Wasted gray cells is the flip side of the coin. Some number of women are not finding their way to the "Joy of Computing". Mind you, it is not joy for all persons, so we know there is a subset already involved. But I refuse to accept that this subset is as gender selective as the numbers imply. Of course if the perception of young persons is based on something other than joy -- images of Halo3, or too much Dilbert-- then some kids will get turned off.
Engineers and Technologists solve problems for humanity. The software, applications, and even computers and devices applied to medical research, DNA analysis, logistics reponses for disaster relief, personalization of education to reach every child, even delighting audiences with animation or special effects via online channels or digital theaters are all delivered by computing professionals. Those neat devices that let you keep track of your friends and engage in social interaction (probably in many situations where you shouldn't) come from the same wizards. Did I mention that the real wizards are not at Hogworts they are in engineering, computer science and information technology programs .. and a few others as well. A doctor can save hundreds of lives, and thousands from pain. The inventors of portable dialasys machines, NMR's, field 'tricorder' diagnostic systems, etc. save thousands of lives and aliviate the pain for millions. You get the picture.

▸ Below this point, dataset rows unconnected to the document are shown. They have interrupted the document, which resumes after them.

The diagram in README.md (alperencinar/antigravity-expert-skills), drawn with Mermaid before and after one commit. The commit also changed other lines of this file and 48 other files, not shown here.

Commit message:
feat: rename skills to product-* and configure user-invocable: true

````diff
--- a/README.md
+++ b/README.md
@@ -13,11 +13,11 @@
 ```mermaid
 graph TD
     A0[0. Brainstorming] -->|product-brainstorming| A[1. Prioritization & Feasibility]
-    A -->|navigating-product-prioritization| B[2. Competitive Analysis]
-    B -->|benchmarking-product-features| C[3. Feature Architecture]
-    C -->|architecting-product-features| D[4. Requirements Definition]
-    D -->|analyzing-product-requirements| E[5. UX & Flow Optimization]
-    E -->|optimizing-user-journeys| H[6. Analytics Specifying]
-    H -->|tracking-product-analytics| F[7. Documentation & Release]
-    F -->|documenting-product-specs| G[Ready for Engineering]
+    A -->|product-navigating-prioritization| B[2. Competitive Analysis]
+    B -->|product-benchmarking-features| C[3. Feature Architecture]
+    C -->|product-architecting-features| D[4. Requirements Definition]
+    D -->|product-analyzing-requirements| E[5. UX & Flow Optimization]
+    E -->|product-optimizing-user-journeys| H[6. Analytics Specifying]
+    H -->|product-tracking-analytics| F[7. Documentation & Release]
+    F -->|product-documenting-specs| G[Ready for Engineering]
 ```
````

So why do I care -- because the quality of life for my future depends on engaging the full spectrum of human experience in the "joy of computing" -- and the future for my grand children as well. -- So you say, doesn't this same argument apply to other axies of diversity -- economic, linquistic, cultural, racial, national, ... absolutely.
Can Barbie help us? Yes ... if she catches the interest if a young girls, who see that being a computer wizard is "OK" or "Cool" ... then we win. Do we need a lot more paths to reach young persons? Yes, Barbie can't do this all by herself.

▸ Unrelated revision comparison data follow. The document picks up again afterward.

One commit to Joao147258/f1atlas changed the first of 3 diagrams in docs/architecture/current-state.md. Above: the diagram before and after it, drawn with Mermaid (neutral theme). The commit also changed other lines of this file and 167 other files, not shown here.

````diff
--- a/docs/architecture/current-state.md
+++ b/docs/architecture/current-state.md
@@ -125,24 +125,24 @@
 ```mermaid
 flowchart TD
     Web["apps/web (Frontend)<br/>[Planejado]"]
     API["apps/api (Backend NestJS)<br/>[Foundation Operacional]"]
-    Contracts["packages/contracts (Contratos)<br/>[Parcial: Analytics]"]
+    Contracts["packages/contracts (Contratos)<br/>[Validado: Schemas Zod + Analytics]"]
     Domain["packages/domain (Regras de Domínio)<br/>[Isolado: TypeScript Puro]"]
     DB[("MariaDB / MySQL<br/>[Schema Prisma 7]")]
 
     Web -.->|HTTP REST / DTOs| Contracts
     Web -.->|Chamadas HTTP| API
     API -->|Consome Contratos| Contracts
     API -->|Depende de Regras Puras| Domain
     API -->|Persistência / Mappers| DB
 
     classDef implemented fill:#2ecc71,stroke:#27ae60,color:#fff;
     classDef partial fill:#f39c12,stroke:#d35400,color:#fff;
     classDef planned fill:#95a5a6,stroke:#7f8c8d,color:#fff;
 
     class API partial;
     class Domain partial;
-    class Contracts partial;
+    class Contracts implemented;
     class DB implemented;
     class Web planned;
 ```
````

If you have some suggstions, then reply. And watch for local opportunities. Some like robotics competitions, science fairs, and such which may already be in your neighborhood. Check out "National Lab Day" , and see if there is a place where you can help support teachers to help students find the joy in technology.
I want to thank folks for commenting and 'ranking' this blog entry. I will return to this topic in the future, and have enjoyed some direct interaction with respondants as well. ... But there are a few other topics to get 'on the table' before continuing this one in the Blog (Mar. 21)